Exercise brief | For each entry, return the text exactly and omit any image.

= = = = = = =

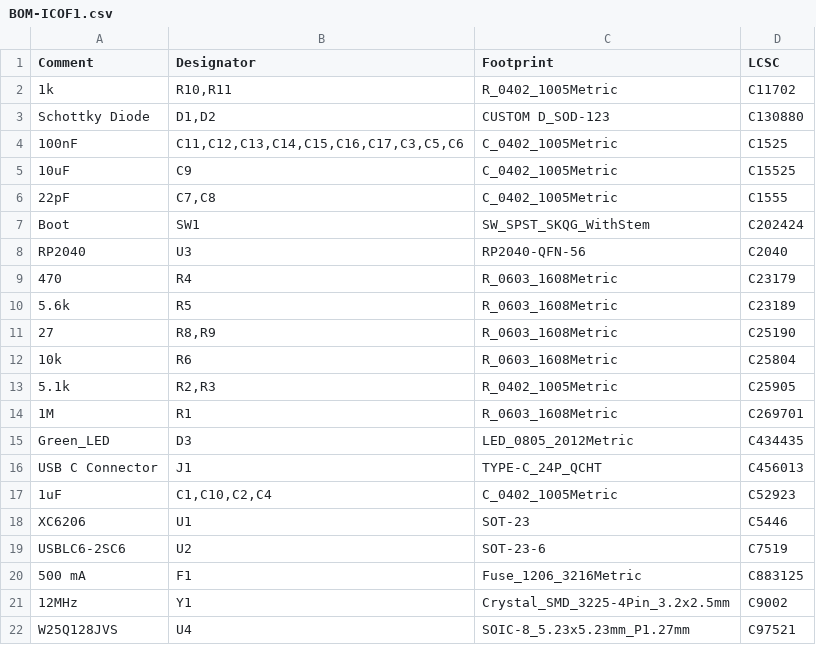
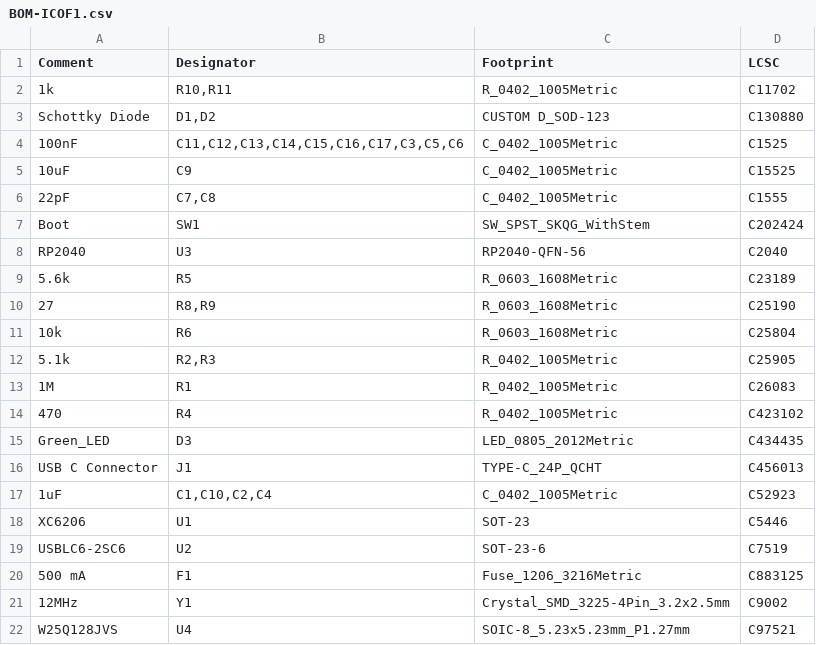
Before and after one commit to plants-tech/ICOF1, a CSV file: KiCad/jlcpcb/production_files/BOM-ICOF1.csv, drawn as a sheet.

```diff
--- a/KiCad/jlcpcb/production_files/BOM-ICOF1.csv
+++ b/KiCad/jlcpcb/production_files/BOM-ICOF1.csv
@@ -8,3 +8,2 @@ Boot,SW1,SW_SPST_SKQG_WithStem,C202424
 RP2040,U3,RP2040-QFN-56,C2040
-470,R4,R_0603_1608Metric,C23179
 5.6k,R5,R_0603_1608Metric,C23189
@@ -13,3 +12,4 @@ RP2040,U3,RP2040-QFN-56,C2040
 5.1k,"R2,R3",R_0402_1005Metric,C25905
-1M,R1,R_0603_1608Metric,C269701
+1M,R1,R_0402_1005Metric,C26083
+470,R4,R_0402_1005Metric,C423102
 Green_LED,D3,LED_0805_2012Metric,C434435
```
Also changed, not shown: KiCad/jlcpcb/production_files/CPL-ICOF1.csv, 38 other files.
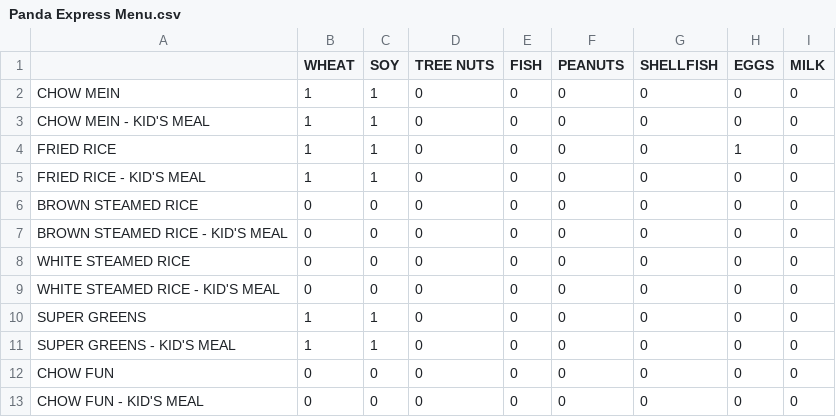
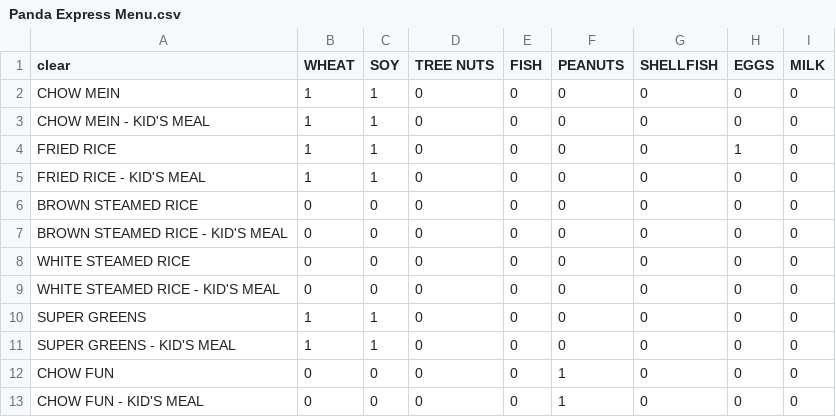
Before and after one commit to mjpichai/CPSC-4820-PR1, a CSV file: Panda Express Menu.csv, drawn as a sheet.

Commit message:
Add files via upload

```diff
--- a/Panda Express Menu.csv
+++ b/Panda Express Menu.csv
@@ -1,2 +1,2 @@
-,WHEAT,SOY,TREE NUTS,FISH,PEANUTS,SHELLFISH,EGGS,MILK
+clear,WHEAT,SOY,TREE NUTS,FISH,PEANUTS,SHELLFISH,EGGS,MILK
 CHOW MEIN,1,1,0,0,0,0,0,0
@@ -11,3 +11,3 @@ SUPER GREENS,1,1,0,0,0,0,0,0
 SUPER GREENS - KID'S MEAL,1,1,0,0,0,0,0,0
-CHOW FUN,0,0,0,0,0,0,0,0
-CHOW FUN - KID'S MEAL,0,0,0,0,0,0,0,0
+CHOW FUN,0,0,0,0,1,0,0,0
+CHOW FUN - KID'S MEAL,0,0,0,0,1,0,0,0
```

= = = = = = =

Answer to this task |
Before and after one commit to plants-tech/ICOF1, a CSV file: KiCad/jlcpcb/production_files/BOM-ICOF1.csv, drawn as a sheet.

```diff
--- a/KiCad/jlcpcb/production_files/BOM-ICOF1.csv
+++ b/KiCad/jlcpcb/production_files/BOM-ICOF1.csv
@@ -8,3 +8,2 @@ Boot,SW1,SW_SPST_SKQG_WithStem,C202424
 RP2040,U3,RP2040-QFN-56,C2040
-470,R4,R_0603_1608Metric,C23179
 5.6k,R5,R_0603_1608Metric,C23189
@@ -13,3 +12,4 @@ RP2040,U3,RP2040-QFN-56,C2040
 5.1k,"R2,R3",R_0402_1005Metric,C25905
-1M,R1,R_0603_1608Metric,C269701
+1M,R1,R_0402_1005Metric,C26083
+470,R4,R_0402_1005Metric,C423102
 Green_LED,D3,LED_0805_2012Metric,C434435
```
Also changed, not shown: KiCad/jlcpcb/production_files/CPL-ICOF1.csv, 38 other files.
Before and after one commit to mjpichai/CPSC-4820-PR1, a CSV file: Panda Express Menu.csv, drawn as a sheet.

Commit message:
Add files via upload

```diff
--- a/Panda Express Menu.csv
+++ b/Panda Express Menu.csv
@@ -1,2 +1,2 @@
-,WHEAT,SOY,TREE NUTS,FISH,PEANUTS,SHELLFISH,EGGS,MILK
+clear,WHEAT,SOY,TREE NUTS,FISH,PEANUTS,SHELLFISH,EGGS,MILK
 CHOW MEIN,1,1,0,0,0,0,0,0
@@ -11,3 +11,3 @@ SUPER GREENS,1,1,0,0,0,0,0,0
 SUPER GREENS - KID'S MEAL,1,1,0,0,0,0,0,0
-CHOW FUN,0,0,0,0,0,0,0,0
-CHOW FUN - KID'S MEAL,0,0,0,0,0,0,0,0
+CHOW FUN,0,0,0,0,1,0,0,0
+CHOW FUN - KID'S MEAL,0,0,0,0,1,0,0,0
```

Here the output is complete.